The three of us each took an idea from this excercise and heralded it infront of a panel of managers as a means of quickly choosing the most promising direction. The idea that was “greenlighted” was Heart 2 Heart.
Heart 2 Heart would be a pair of devices that would allow two people to share their heartbeats with each other via subtle vibrations. Through the constant exchange of this intimate biosignature, the wearers would develop an intuitive sense of each other’s well being by detecting fluctuations in heart rate.
Before any code was written or any parts were fabricated, we needed to understand the story and context this device would live in. I sketched out several user journeys that featured relationships where a constant, yet passive connection between two people would be valuable.
With the two weeks of producing the prototype well underway, my teammates explored technology that would allow our user journeys to come to life as I began designing the form of the device.
I defined my creative direction with a series of descriptive parameters. The intent of the experience behind this device was to create a subtle, comforting, and intuitive connection between two people who care very much for each other; the physical design of the device would have to capture these qualities as well.
I wanted the device to be worn close to a sensitive part on the body that wouldn’t be too obtrusive in day to day activities, so I began looking at soft wraps that fit around the inner forearm and wrist.
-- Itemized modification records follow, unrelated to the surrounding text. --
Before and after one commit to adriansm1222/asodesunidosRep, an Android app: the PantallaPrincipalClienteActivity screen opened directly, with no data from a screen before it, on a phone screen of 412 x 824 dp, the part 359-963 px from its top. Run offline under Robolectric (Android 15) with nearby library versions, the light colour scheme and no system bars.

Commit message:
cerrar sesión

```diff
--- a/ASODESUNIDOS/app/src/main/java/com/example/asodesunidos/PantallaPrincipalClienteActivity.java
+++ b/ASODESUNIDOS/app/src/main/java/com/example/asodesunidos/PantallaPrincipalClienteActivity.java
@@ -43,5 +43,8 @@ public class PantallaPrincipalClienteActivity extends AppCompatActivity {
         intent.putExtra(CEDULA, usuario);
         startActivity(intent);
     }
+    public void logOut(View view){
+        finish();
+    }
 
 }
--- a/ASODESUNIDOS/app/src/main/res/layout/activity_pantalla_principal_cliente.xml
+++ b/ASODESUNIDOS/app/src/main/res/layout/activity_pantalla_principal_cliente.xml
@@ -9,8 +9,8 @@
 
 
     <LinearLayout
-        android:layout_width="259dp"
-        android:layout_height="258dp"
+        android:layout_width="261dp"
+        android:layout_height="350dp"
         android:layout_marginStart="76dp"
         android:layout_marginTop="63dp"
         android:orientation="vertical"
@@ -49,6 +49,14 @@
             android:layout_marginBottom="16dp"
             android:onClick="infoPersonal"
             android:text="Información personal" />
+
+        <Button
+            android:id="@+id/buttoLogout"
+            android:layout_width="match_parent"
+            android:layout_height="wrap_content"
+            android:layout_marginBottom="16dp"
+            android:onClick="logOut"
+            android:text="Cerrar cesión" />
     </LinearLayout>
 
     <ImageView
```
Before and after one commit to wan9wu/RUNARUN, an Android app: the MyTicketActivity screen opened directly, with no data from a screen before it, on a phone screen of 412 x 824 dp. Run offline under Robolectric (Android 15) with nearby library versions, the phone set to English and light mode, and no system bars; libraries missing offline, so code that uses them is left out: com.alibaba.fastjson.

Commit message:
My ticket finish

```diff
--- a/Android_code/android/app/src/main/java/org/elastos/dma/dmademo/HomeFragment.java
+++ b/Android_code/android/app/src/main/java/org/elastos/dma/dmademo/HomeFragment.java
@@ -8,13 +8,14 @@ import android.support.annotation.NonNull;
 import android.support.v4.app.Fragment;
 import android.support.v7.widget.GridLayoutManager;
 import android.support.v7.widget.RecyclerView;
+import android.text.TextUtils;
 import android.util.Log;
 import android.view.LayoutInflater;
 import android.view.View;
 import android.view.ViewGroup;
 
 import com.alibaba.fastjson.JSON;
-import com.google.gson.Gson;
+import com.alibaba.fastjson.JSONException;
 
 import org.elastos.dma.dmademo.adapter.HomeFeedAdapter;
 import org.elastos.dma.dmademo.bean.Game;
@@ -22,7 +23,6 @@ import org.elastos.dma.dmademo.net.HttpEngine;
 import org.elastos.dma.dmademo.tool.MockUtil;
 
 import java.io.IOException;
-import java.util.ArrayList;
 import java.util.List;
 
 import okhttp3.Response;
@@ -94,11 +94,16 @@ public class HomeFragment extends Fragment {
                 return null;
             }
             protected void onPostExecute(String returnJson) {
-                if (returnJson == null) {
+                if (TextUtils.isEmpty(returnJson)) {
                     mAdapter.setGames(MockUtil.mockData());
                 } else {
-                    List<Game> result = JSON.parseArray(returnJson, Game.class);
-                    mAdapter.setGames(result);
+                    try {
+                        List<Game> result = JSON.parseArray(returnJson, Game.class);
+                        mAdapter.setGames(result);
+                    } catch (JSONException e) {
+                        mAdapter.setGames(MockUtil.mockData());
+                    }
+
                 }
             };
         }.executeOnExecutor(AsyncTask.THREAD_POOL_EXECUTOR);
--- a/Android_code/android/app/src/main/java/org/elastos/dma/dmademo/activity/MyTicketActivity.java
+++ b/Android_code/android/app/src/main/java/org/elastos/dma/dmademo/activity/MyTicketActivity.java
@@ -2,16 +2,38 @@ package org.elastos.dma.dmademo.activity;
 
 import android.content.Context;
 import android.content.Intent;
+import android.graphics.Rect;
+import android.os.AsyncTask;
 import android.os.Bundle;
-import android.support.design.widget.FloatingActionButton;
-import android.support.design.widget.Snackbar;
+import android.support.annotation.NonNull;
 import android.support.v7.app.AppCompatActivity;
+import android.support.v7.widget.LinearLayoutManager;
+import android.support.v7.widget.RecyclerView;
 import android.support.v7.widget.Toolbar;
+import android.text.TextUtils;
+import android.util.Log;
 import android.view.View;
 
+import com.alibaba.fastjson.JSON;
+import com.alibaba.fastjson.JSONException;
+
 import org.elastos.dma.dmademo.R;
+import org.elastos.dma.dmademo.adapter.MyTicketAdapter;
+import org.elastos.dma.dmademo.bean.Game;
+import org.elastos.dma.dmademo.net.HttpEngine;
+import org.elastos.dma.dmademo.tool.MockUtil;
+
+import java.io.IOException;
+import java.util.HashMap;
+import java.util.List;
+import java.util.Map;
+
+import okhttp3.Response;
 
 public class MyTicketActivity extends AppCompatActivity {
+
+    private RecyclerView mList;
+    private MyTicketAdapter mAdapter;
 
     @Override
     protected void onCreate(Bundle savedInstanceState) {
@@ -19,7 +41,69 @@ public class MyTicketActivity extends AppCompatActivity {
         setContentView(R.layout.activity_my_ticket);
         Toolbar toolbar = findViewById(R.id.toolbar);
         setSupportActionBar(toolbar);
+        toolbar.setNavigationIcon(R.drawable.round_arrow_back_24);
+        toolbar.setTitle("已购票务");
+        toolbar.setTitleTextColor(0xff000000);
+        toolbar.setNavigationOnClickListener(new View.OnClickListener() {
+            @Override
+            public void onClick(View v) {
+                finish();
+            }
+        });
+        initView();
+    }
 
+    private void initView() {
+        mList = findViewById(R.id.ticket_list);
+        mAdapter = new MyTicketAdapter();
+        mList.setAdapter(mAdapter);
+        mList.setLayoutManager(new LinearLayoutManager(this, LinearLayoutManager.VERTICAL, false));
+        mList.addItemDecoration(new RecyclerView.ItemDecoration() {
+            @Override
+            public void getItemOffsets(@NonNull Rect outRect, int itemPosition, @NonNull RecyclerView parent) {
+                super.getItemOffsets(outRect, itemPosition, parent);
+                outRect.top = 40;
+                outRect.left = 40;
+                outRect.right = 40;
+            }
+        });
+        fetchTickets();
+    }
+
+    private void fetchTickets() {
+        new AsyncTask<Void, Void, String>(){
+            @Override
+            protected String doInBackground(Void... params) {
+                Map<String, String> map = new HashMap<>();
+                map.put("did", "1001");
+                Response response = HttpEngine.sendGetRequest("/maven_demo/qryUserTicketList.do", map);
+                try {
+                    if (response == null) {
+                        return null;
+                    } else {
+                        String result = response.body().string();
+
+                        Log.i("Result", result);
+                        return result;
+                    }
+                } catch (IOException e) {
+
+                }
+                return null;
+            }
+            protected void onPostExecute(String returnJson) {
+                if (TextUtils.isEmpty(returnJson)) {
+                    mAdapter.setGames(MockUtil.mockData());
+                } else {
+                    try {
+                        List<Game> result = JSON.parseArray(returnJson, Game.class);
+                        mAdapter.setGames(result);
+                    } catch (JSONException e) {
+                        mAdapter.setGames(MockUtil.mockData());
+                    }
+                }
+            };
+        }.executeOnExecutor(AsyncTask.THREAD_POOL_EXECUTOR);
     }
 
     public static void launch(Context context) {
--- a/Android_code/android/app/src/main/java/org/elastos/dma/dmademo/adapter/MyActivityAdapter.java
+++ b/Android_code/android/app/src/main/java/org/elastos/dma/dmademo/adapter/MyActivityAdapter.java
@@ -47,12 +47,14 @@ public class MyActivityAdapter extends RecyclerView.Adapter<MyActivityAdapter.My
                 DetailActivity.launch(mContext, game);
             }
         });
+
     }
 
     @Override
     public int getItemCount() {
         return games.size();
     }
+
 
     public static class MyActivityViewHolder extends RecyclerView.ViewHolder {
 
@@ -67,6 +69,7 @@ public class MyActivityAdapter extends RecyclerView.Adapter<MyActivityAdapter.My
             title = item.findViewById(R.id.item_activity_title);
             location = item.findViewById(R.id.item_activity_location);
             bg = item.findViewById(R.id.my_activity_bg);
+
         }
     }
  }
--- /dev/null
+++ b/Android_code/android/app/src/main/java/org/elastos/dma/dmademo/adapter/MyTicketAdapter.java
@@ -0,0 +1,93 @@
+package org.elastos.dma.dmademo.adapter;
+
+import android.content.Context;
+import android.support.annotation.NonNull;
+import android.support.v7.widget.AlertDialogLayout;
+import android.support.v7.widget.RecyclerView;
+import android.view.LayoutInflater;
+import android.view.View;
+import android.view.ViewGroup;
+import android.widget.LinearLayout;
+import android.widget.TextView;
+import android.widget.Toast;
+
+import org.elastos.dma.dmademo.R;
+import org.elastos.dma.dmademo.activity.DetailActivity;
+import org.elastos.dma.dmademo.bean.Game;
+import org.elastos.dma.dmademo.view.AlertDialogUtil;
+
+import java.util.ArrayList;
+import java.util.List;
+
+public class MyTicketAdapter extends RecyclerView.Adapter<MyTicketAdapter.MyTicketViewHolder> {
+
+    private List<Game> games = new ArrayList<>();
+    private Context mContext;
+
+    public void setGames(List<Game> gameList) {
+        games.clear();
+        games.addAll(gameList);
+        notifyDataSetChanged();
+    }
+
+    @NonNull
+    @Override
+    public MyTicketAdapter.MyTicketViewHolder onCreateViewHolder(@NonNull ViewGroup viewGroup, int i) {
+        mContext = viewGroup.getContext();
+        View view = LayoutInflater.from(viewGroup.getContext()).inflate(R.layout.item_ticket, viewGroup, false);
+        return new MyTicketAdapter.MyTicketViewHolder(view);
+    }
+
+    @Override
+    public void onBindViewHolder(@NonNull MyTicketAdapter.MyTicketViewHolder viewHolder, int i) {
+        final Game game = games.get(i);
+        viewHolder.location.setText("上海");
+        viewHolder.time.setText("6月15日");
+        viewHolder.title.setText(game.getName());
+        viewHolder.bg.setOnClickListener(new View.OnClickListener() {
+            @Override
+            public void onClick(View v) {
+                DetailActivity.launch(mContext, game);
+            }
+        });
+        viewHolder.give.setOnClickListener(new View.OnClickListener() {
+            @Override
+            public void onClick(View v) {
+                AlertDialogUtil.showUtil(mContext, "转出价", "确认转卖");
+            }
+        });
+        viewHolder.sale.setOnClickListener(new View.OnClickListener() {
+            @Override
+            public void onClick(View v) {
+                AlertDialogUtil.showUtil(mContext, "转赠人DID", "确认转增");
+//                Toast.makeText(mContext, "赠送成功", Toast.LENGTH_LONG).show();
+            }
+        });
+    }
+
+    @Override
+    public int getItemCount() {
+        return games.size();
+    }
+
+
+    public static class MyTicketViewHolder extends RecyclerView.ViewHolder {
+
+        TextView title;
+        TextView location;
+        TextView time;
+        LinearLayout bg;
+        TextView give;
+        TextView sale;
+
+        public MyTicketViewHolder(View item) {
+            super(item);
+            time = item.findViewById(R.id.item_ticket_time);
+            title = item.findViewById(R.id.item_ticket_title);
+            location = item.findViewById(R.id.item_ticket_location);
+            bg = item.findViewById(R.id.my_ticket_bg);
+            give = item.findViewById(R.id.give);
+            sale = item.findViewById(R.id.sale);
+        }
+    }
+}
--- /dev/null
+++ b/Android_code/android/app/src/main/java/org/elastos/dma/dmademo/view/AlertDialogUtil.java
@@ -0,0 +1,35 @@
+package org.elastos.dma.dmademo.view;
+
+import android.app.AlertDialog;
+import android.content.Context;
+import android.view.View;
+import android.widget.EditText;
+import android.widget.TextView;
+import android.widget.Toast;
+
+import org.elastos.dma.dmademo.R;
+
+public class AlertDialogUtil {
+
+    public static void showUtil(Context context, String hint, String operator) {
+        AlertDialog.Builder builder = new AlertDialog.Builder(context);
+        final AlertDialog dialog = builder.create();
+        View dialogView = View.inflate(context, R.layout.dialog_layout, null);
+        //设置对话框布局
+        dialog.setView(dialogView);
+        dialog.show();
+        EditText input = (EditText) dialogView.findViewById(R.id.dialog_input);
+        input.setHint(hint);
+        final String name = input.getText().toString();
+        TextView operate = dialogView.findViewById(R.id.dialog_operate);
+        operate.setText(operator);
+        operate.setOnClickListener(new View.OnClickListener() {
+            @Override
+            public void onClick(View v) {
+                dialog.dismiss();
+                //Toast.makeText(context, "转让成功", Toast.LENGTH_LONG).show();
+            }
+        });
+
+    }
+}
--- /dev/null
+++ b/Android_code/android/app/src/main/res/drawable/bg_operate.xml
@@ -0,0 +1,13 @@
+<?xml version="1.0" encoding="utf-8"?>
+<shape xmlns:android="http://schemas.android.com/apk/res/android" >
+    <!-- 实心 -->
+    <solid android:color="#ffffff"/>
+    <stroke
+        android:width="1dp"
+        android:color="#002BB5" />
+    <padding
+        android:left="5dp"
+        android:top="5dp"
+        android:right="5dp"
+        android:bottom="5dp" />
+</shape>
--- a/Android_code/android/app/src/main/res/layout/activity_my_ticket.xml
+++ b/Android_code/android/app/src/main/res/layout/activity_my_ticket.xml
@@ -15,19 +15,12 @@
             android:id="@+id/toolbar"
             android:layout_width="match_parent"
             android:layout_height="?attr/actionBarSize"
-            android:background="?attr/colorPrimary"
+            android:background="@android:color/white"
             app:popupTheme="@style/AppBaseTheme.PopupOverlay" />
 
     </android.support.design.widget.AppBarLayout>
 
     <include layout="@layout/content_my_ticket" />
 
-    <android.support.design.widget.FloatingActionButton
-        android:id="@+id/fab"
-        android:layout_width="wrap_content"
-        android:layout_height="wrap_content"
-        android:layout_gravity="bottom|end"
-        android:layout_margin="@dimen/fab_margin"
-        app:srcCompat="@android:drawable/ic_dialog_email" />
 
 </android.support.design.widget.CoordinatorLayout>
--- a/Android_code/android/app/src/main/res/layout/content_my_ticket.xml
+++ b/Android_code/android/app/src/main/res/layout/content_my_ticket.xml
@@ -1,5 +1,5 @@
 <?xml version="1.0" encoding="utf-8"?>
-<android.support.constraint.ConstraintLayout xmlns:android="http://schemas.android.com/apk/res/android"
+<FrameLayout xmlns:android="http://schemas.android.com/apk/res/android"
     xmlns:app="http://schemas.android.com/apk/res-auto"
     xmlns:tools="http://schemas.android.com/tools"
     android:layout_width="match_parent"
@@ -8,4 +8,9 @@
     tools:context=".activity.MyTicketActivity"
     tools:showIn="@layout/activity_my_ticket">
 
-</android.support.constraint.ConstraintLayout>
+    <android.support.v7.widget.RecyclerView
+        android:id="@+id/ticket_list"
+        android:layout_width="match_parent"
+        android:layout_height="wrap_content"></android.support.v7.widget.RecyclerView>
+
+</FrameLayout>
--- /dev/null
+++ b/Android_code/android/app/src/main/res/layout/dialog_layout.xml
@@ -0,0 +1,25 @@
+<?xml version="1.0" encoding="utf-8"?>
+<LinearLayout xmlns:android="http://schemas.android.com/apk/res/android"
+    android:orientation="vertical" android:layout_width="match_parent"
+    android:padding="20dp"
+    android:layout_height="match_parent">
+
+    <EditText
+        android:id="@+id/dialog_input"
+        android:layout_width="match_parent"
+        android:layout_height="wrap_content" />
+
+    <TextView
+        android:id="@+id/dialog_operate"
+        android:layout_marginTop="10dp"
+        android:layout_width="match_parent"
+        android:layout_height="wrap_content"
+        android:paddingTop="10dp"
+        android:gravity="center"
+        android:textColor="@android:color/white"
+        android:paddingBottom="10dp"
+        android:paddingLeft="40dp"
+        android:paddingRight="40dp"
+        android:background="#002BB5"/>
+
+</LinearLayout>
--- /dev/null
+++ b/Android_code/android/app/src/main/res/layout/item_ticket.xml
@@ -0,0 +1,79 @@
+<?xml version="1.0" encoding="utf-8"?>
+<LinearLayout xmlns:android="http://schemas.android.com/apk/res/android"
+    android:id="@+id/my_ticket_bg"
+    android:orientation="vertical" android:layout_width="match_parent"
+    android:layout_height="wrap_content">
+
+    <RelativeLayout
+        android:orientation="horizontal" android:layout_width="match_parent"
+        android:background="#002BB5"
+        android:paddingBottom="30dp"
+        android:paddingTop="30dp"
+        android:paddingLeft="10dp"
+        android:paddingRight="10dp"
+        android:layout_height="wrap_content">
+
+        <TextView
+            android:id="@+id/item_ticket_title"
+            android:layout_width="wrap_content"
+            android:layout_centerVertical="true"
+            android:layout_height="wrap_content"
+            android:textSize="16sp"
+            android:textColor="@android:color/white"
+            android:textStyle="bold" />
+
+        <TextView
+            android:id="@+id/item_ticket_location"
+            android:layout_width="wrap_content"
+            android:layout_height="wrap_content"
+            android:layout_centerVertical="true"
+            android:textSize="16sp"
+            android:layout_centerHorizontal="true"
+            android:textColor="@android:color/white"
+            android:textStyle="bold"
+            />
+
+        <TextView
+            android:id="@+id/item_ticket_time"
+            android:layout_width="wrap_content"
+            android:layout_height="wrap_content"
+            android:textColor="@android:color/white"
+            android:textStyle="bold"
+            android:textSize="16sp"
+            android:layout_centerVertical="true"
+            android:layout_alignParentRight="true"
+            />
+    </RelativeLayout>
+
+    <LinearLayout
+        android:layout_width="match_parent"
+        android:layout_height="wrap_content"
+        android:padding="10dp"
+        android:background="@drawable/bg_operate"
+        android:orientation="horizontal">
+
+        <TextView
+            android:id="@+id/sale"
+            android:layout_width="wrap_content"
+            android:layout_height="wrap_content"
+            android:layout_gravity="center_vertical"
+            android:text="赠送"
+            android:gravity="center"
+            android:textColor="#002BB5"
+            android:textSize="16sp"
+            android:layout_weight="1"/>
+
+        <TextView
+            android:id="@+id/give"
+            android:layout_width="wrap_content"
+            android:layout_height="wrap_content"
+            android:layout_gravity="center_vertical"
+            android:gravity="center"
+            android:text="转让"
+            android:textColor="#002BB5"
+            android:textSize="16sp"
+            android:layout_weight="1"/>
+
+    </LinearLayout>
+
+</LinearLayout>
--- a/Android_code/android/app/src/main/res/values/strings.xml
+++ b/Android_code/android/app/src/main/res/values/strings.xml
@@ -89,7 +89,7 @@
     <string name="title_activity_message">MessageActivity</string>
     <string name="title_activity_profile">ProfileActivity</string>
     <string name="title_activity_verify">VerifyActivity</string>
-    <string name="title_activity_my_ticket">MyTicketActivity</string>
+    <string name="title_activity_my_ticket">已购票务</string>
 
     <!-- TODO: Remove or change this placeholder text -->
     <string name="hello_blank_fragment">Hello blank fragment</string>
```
One challenge of this fast-paced was maintaining productivity within the separate tracks of design and technological development. Lance and Mo encountered many problems with the array of components we wanted to use to create a wireless connection between the two devices; subsequently, the dimensions of the device were constantly in flux.
In order to work in tandem with my colleagues, I created many rapid prototypes out of felt and cardboard that reflected all the possible component configurations they were testing. I also replicated the components in Rhino, which allowed me to quickly rearrange them and easily create a final housing model once the prototype proved successful.
We chose to fabricate the outer housing and details of the device with handmade felt – a warm and attractive material that reflected the emotional and sentimental qualities of the experience.
Our original intent was to create a pair of identical devices that could receive and transmit two people’s heartbeat. However, time and technology constraints limited us to creating a band that transmitted a pulse and a separate receiver that translated that pulse into soft vibrations.
Sapient's production team created a video at the end of the project.